(Edit tracking data)

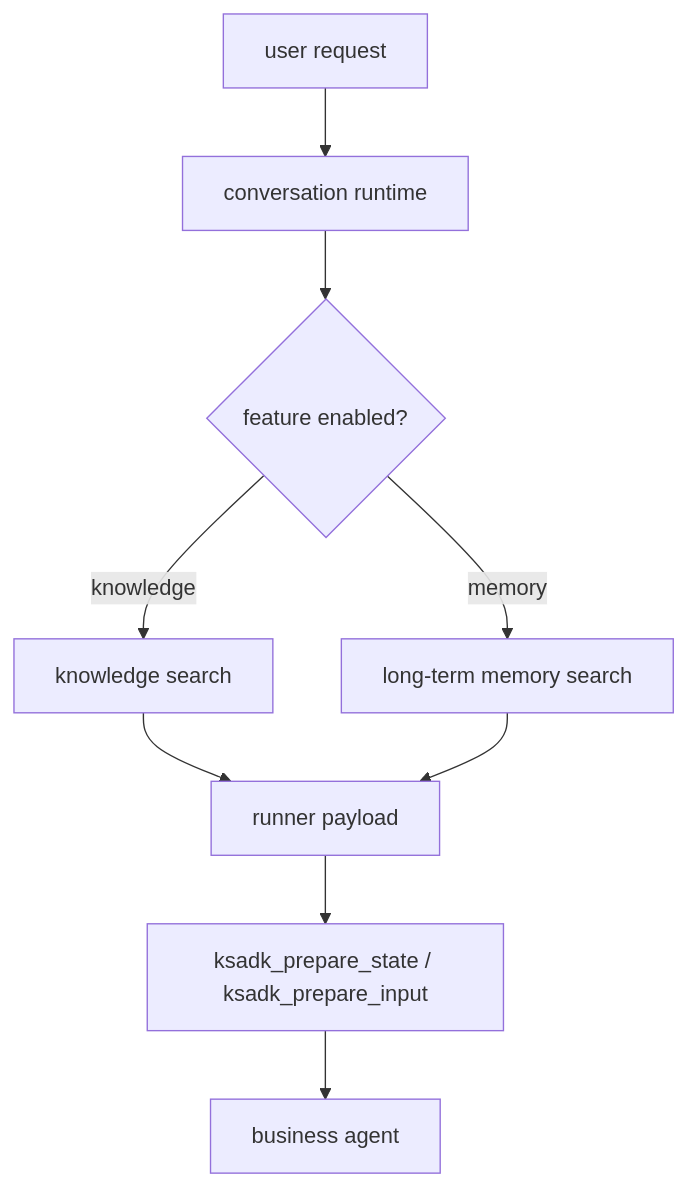
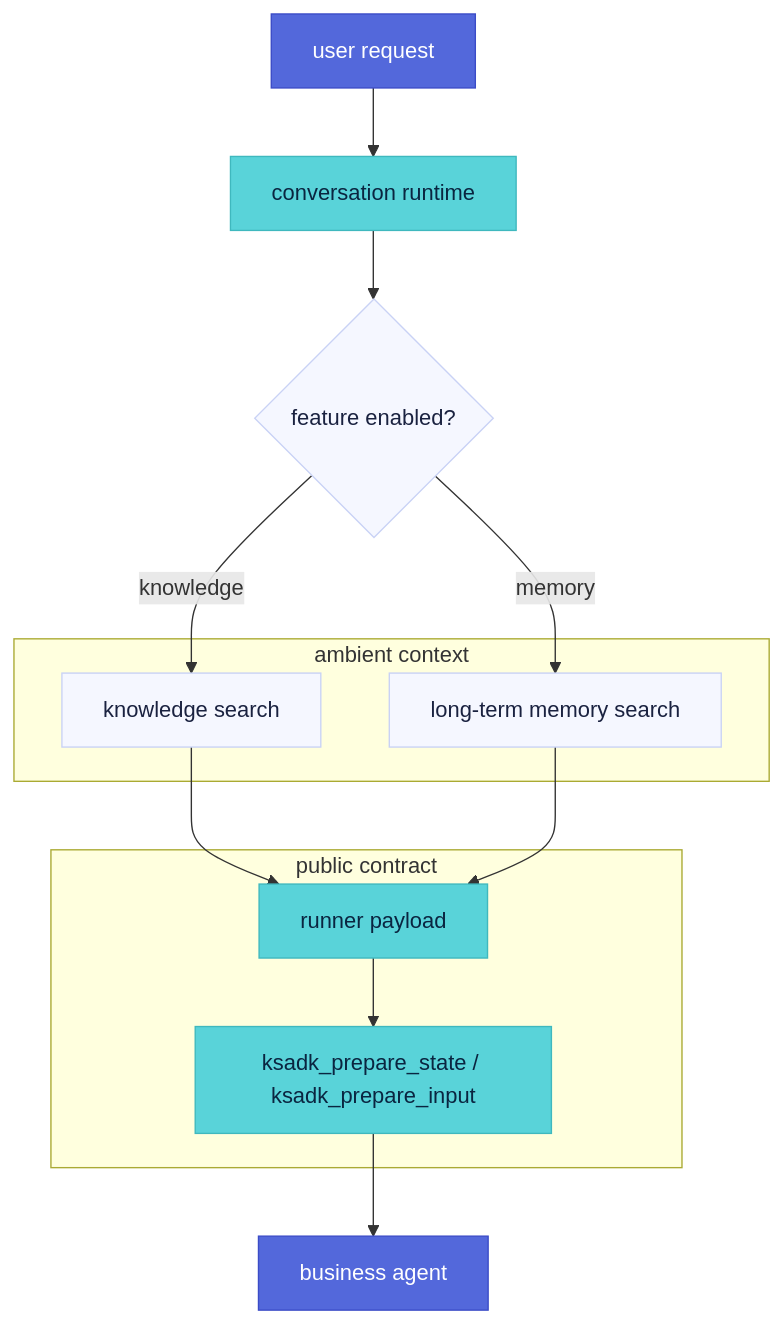
One commit to kingsoftcloud/ksadk-python changed the first of 2 diagrams in docs-site/content/docs/framework/guides/memory-knowledge.en.mdx. Above: the diagram before and after it, drawn with Mermaid. The commit also changed other lines of this file and 33 other files, not shown here.

````diff
--- a/docs-site/content/docs/framework/guides/memory-knowledge.en.mdx
+++ b/docs-site/content/docs/framework/guides/memory-knowledge.en.mdx
@@ -33,11 +33,27 @@
 ```mermaid
 flowchart TD
   User["user request"] --> Runtime["conversation runtime"]
   Runtime --> Policy{"feature enabled?"}
   Policy -->|knowledge| KB["knowledge search"]
   Policy -->|memory| LTM["long-term memory search"]
   KB --> Payload["runner payload"]
   LTM --> Payload
   Payload --> Hook["ksadk_prepare_state / ksadk_prepare_input"]
   Hook --> Agent["business agent"]
+
+  subgraph ctx["ambient context"]
+    KB
+    LTM
+  end
+  subgraph contract["public contract"]
+    Payload
+    Hook
+  end
+
+  classDef brand fill:#5368db,stroke:#3b4cc7,color:#fff
+  classDef accent fill:#59d3d9,stroke:#3fb8be,color:#0a2540
+  classDef neutral fill:#f5f7ff,stroke:#c9d2f5,color:#1a2240
+  class User,Agent brand
+  class Runtime,Payload,Hook accent
+  class Policy,KB,LTM neutral
 ```
````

_Instructions for the task_
Return, from the data, each line that has the word "Payload" in it.

_Task answer_
   KB --> Payload["runner payload"]
   LTM --> Payload
   Payload --> Hook["ksadk_prepare_state / ksadk_prepare_input"]
+    Payload
+  class Runtime,Payload,Hook accent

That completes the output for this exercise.